What the task requires:
Each line of the data that includes the string "secundario" is to be copied out.

(Given entries)

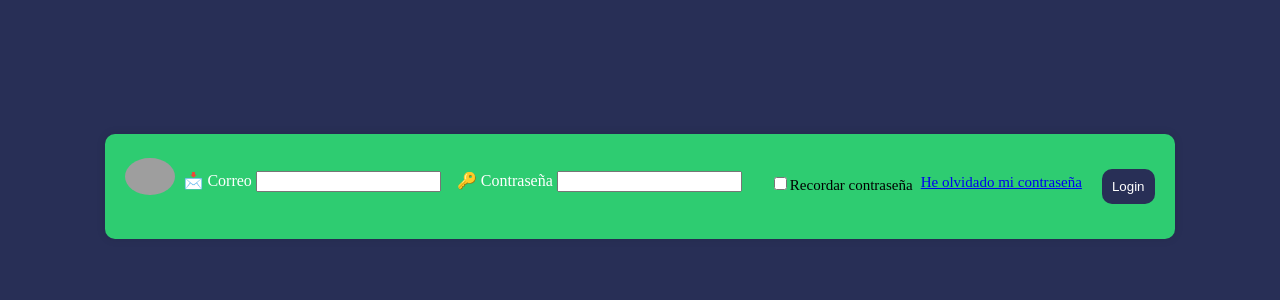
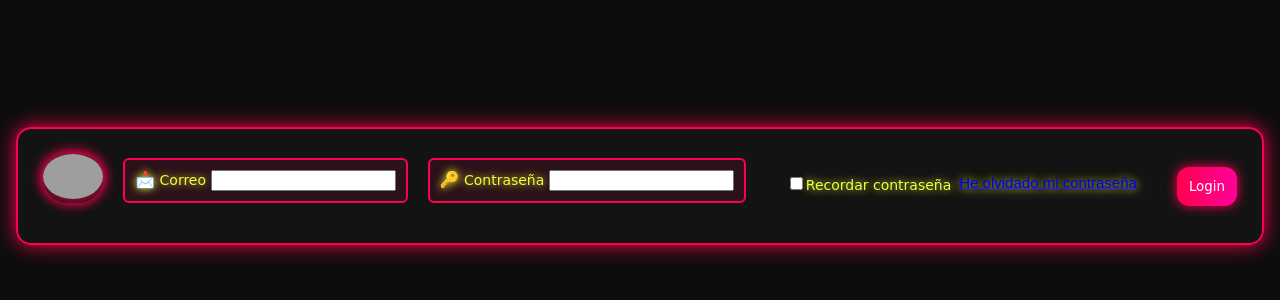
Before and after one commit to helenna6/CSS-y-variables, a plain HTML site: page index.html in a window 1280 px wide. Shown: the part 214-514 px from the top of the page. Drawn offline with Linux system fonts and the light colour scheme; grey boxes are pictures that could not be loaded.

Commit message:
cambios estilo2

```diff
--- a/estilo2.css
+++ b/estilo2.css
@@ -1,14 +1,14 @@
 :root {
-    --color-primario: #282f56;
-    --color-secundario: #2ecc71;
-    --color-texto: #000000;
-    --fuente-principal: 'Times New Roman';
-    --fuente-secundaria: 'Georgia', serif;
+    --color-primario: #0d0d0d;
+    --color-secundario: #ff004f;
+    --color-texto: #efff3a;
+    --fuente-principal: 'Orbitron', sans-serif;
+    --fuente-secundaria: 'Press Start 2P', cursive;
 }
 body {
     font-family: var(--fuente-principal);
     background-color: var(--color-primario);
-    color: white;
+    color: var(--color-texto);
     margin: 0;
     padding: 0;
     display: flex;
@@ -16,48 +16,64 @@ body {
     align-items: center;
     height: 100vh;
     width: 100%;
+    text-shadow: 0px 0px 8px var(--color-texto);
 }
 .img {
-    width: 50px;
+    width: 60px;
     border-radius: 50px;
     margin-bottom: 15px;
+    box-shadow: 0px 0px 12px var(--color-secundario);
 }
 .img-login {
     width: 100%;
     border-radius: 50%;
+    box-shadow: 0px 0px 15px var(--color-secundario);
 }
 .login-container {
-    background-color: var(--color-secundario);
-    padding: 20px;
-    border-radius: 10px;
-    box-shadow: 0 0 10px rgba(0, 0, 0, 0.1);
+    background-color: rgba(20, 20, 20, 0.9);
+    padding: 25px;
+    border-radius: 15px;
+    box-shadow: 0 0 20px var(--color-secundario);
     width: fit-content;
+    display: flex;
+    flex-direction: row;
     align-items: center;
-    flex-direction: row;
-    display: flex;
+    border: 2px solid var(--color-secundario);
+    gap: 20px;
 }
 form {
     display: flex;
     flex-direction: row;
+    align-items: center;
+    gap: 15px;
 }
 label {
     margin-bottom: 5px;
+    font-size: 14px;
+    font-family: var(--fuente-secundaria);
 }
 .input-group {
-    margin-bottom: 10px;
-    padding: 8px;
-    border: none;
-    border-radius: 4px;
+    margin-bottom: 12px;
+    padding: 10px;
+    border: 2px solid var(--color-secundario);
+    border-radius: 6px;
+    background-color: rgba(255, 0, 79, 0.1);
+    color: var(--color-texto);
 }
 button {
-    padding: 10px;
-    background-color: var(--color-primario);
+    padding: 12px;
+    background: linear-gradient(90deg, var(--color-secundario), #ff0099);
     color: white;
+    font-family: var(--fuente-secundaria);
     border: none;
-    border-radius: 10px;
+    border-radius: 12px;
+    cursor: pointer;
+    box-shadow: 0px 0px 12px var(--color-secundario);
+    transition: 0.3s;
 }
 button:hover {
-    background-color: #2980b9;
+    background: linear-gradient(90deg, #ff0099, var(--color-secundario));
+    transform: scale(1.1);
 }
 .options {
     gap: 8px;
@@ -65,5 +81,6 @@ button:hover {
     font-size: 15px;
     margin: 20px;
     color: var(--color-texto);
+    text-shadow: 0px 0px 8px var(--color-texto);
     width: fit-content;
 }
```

(End Given entries)
(Given entries)

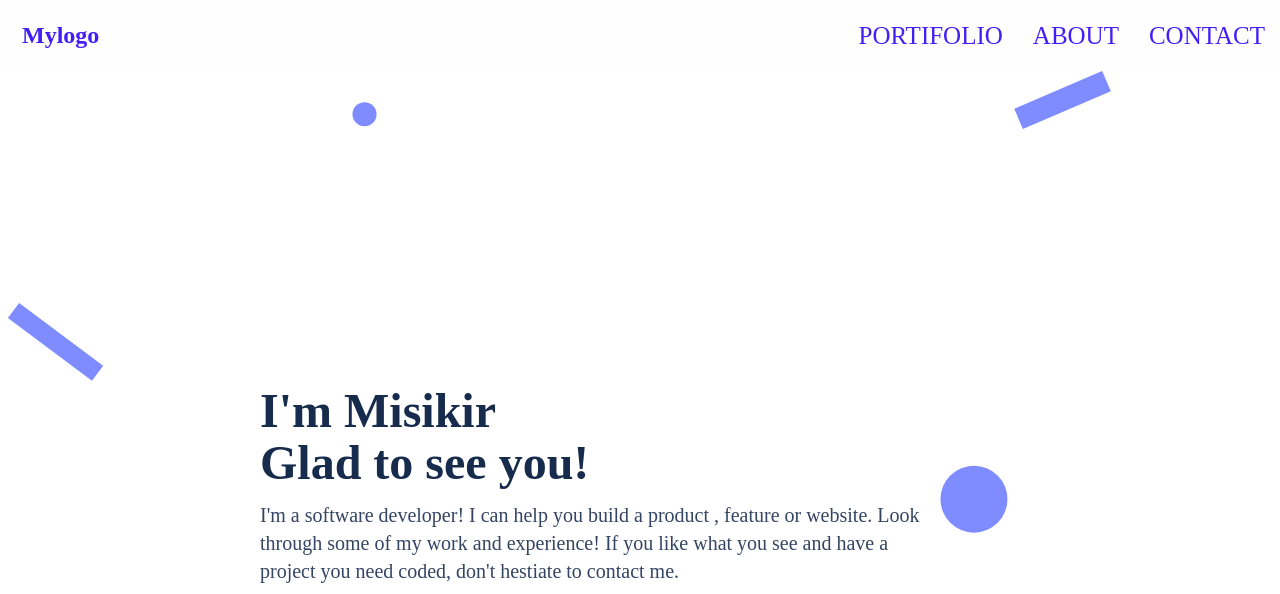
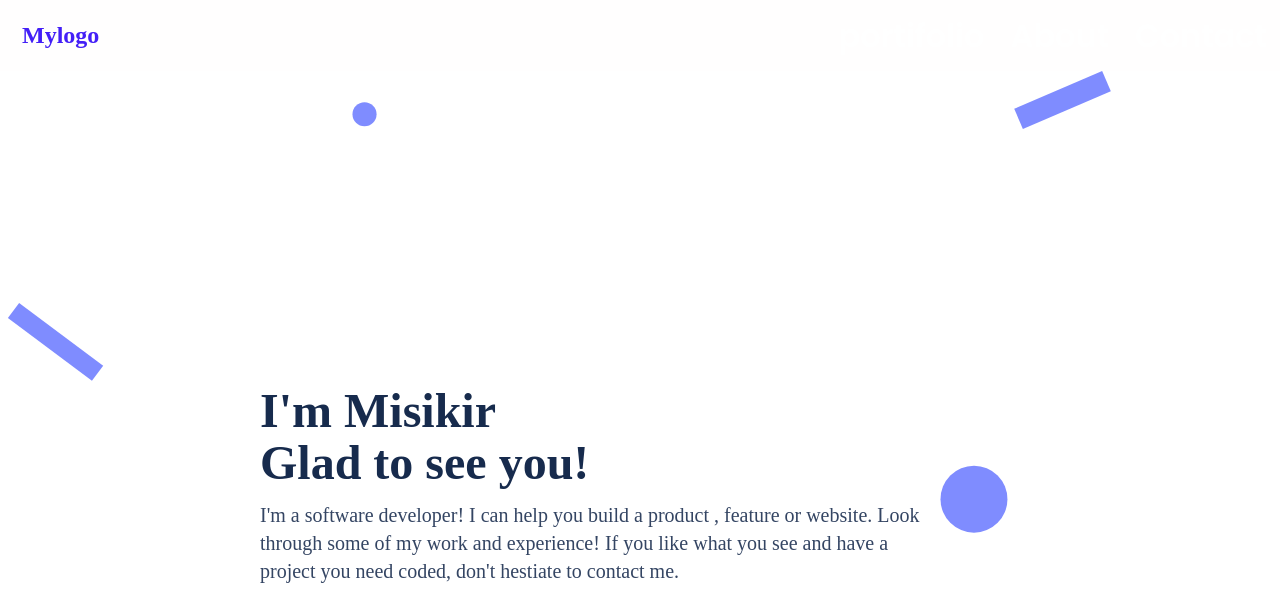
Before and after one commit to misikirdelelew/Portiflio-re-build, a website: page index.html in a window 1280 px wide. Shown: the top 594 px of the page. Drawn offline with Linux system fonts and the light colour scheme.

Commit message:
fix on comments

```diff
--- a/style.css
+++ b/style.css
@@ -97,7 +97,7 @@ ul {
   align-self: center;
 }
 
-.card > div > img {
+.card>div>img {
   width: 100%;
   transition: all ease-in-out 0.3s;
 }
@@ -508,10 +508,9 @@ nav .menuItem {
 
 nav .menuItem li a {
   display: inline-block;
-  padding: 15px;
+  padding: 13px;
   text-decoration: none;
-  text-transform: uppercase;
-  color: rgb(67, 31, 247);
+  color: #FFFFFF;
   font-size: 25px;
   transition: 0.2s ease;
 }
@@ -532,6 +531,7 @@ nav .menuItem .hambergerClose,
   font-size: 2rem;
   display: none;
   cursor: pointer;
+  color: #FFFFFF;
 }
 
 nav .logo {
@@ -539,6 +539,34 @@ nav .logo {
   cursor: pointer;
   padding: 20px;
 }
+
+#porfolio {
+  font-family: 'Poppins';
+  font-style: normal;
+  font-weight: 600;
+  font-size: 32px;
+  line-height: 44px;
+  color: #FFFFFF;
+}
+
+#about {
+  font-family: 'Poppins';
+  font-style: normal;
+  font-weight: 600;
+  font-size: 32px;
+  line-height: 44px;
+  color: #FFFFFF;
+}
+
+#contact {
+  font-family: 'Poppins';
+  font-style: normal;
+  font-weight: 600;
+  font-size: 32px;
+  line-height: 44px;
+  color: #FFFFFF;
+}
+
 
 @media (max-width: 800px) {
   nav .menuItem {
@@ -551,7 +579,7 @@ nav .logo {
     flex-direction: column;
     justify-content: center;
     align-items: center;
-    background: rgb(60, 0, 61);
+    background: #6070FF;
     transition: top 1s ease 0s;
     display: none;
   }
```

(End Given entries)
(Given entries)

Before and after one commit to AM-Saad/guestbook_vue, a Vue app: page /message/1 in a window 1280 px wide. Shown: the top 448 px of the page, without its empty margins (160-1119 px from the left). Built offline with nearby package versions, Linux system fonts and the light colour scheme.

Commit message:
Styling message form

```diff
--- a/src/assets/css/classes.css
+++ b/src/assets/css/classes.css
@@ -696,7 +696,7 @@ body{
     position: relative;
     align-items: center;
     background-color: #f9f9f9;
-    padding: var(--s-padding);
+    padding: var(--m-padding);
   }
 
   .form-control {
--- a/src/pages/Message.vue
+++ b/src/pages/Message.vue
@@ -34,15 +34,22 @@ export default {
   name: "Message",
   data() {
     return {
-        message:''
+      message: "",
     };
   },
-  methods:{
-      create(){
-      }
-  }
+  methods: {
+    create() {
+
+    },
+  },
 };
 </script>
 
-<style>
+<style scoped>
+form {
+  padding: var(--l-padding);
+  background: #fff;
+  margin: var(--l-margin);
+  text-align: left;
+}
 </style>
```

(End Given entries)

Answer space:
-    --color-secundario: #2ecc71;
+    --color-secundario: #ff004f;
+    box-shadow: 0px 0px 12px var(--color-secundario);
+    box-shadow: 0px 0px 15px var(--color-secundario);
-    background-color: var(--color-secundario);
+    box-shadow: 0 0 20px var(--color-secundario);
+    border: 2px solid var(--color-secundario);
+    border: 2px solid var(--color-secundario);
+    background: linear-gradient(90deg, var(--color-secundario), #ff0099);
+    box-shadow: 0px 0px 12px var(--color-secundario);
+    background: linear-gradient(90deg, #ff0099, var(--color-secundario));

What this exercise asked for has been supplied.